The Assignment: Find a person who has a job of the kind that you might like to have in about five years. It will be helpful, but is not essential, if this person is an NCSU graduate. Arrange to spend 30 minutes to an hour with your informant discussing the writing and oral communication he or she does at work. You may conduct the interview over the phone, but it is more interesting if you can do it in the workplace.

Link to Follow Up Questions for Discussion

Link to Evaluation of Investigation Report

Link to Interview Questionnaire

Link to Strategies for Effective Interviewing

Accompanying this assignment you will find a one-page questionnaire developed by the Professional Writing Committee, as well as a list of 5 open-ended discussion questions. Use these as the basis for your interview. Fill in the questionnaire completely and use the questions to get your informant talking about his or her communication tasks. You can always send a copy of the questionnaire to your informant ahead of time so that you will have more time to spend discussing the open-ended questions. Try also to gather useful samples, such as performance evaluation forms and brief reports that your informant has written (often such documents may be considered confidential or proprietary, but it never hurts to ask).

The Report: Write a two-to-three page report of your findings and your interpretation of what you learned. Your report should identify the problem that drives your investigation, the methods you used to conduct the investigation, the factual results, and the conclusions that you draw from them. Your discussion should cover important points from the questionnaire but should focus on what you learned in the open-ended discussion. Your conclusions should show how your results contribute to the Committee’s knowledge of communication in the workplace. Your results will help the committee determine appropriate content for ENG 331, 332, and 333, but your job is not to make recommendations about course content. Your instructor may ask you to interpret your findings by comparing them with the findings of the earlier survey. You may wish to indicate what you think is the most interesting or unexpected finding or what the committee will find most interesting or unexpected.

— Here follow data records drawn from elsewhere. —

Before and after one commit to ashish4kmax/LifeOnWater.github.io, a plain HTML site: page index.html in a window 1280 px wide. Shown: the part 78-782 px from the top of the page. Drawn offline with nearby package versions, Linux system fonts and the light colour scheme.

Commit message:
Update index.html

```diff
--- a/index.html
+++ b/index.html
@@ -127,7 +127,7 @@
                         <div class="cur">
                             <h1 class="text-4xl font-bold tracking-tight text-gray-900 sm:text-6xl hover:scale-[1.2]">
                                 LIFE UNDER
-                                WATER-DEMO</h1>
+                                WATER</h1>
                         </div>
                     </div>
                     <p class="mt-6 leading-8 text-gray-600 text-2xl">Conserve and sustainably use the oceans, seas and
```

Your readers will be Dr. Carolyn R. Miller (Chair of the Professional Writing Committee), members of the Professional Writing Committee, and the instructor of your course. Address the report to Dr. Miller, and indicate that copies are being sent to the committee and to your instructor.

Formatting Details: Use a standard memo heading, single-space, and divide the report into sections that reflect the major parts of the report (problem/purpose statement, methods, results, conclusions), using descriptive subheadings. Identify all sources of information used in the report, and include the completed questionnaire and any sample documents as attachments. Please submit two copies of this material, one that will be returned to you, and one that the committee may keep.

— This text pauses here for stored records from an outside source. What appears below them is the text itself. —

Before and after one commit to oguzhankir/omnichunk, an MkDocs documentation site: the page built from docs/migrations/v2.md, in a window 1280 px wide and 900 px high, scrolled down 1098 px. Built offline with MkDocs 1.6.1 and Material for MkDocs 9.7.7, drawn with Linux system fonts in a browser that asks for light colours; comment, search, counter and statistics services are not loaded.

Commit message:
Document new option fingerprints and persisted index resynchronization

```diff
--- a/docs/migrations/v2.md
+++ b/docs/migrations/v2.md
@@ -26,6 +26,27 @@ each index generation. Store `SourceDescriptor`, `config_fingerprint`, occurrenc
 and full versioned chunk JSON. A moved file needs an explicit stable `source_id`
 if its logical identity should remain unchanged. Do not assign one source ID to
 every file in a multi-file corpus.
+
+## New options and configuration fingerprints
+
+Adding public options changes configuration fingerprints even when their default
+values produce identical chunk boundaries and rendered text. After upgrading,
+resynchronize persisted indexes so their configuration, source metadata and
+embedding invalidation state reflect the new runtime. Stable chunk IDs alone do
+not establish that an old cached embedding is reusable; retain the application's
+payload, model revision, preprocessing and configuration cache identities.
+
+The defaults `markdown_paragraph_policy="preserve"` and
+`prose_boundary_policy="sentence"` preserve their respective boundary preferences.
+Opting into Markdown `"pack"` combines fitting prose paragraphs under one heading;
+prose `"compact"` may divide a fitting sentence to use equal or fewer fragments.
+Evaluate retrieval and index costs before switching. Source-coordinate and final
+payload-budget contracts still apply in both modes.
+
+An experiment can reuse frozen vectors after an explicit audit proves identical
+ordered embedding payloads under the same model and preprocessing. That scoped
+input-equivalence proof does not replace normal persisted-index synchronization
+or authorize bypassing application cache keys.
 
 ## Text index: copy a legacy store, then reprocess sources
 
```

Follow-Up: Send a brief thank-you letter (or e-mail) to the person you interviewed, noting briefly what you found particularly interesting or valuable. You may indicate that if your informant is interested, he or she should contact Dr. Miller directly (crmiller@ncsu.edu) to obtain results of the multi-class investigation; however, please note that results will not be available sooner than August 2001.